==== Extracted entries

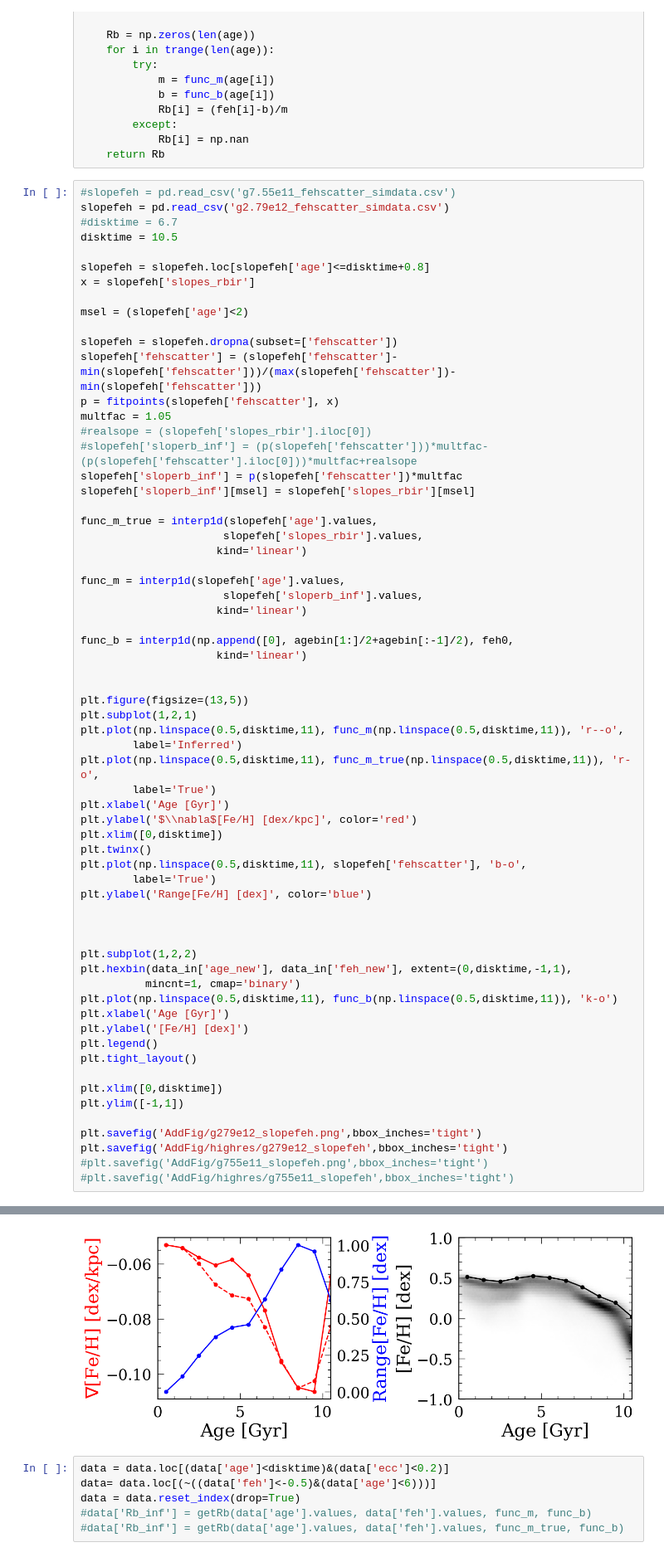
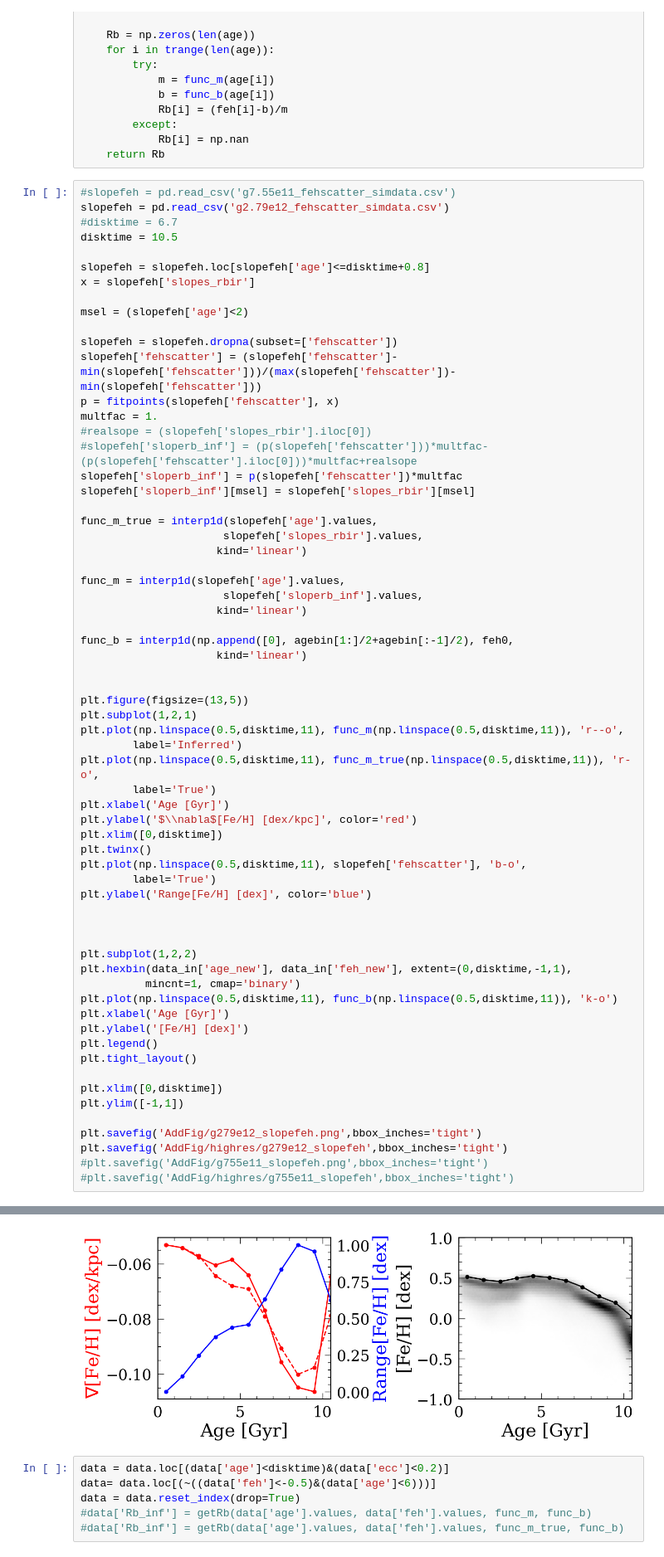
Before and after one commit to lyx12311/FeHScatter, a Jupyter notebook: FeHGradient-Simulation.ipynb, the cells around one changed output, grey strips where cells are left out. Shown at 83% size. Saved outputs shown, nothing was run; the diff lists cells and outputs as text.

```diff
--- a/FeHGradient-Simulation.ipynb
+++ b/FeHGradient-Simulation.ipynb
@@ -516,7 +516,7 @@ msel = (slopefeh['age']<2)
 slopefeh = slopefeh.dropna(subset=['fehscatter'])
 slopefeh['fehscatter'] = (slopefeh['fehscatter']-min(slopefeh['fehscatter']))/(max(slopefeh['fehscatter'])-min(slopefeh['fehscatter']))
 p = fitpoints(slopefeh['fehscatter'], x)
-multfac = 1.05
+multfac = 1.
 #realsope = (slopefeh['slopes_rbir'].iloc[0])
 #slopefeh['sloperb_inf'] = (p(slopefeh['fehscatter']))*multfac-(p(slopefeh['fehscatter'].iloc[0]))*multfac+realsope
 slopefeh['sloperb_inf'] = p(slopefeh['fehscatter'])*multfac
@@ -541,34 +541,34 @@ plt.plot(np.linspace(0.5,disktime,11), func_m(np.linspace(0.5,disktime,11)), 'r-
 plt.plot(np.linspace(0.5,disktime,11), func_m_true(np.linspace(0.5,disktime,11)), 'r-o',
         label='True')
 plt.xlabel('Age [Gyr]')
 plt.ylabel('$\\nabla$[Fe/H] [dex/kpc]', color='red')
 plt.xlim([0,disktime])
 plt.twinx()
 plt.plot(np.linspace(0.5,disktime,11), slopefeh['fehscatter'], 'b-o',
         label='True')
 plt.ylabel('Range[Fe/H] [dex]', color='blue')
 
 
 
 plt.subplot(1,2,2)
 plt.hexbin(data_in['age_new'], data_in['feh_new'], extent=(0,disktime,-1,1),
           mincnt=1, cmap='binary')
 plt.plot(np.linspace(0.5,disktime,11), func_b(np.linspace(0.5,disktime,11)), 'k-o')
 plt.xlabel('Age [Gyr]')
 plt.ylabel('[Fe/H] [dex]')
 plt.legend()
 plt.tight_layout()
 
 plt.xlim([0,disktime])
 plt.ylim([-1,1])
 
 plt.savefig('AddFig/g279e12_slopefeh.png',bbox_inches='tight')
 plt.savefig('AddFig/highres/g279e12_slopefeh',bbox_inches='tight')
 #plt.savefig('AddFig/g755e11_slopefeh.png',bbox_inches='tight')
 #plt.savefig('AddFig/highres/g755e11_slopefeh',bbox_inches='tight')
 # %% [output]
 No artists with labels found to put in legend.  Note that artists whose label start with an underscore are ignored when legend() is called with no argument.
-[figure, old version]
+[figure, new version]
 # %%
 data = data.loc[(data['age']<disktime)&(data['ecc']<0.2)]
 data= data.loc[(~((data['feh']<-0.5)&(data['age']<6)))]
```
Also changed, not shown: parts of 2 cells of this notebook.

========

:: Work instructions ::
Above are the records. Copy every line in them holding "AddFig".

:: Answer to the exercise ::
 plt.savefig('AddFig/g279e12_slopefeh.png',bbox_inches='tight')
 plt.savefig('AddFig/highres/g279e12_slopefeh',bbox_inches='tight')
 #plt.savefig('AddFig/g755e11_slopefeh.png',bbox_inches='tight')
 #plt.savefig('AddFig/highres/g755e11_slopefeh',bbox_inches='tight')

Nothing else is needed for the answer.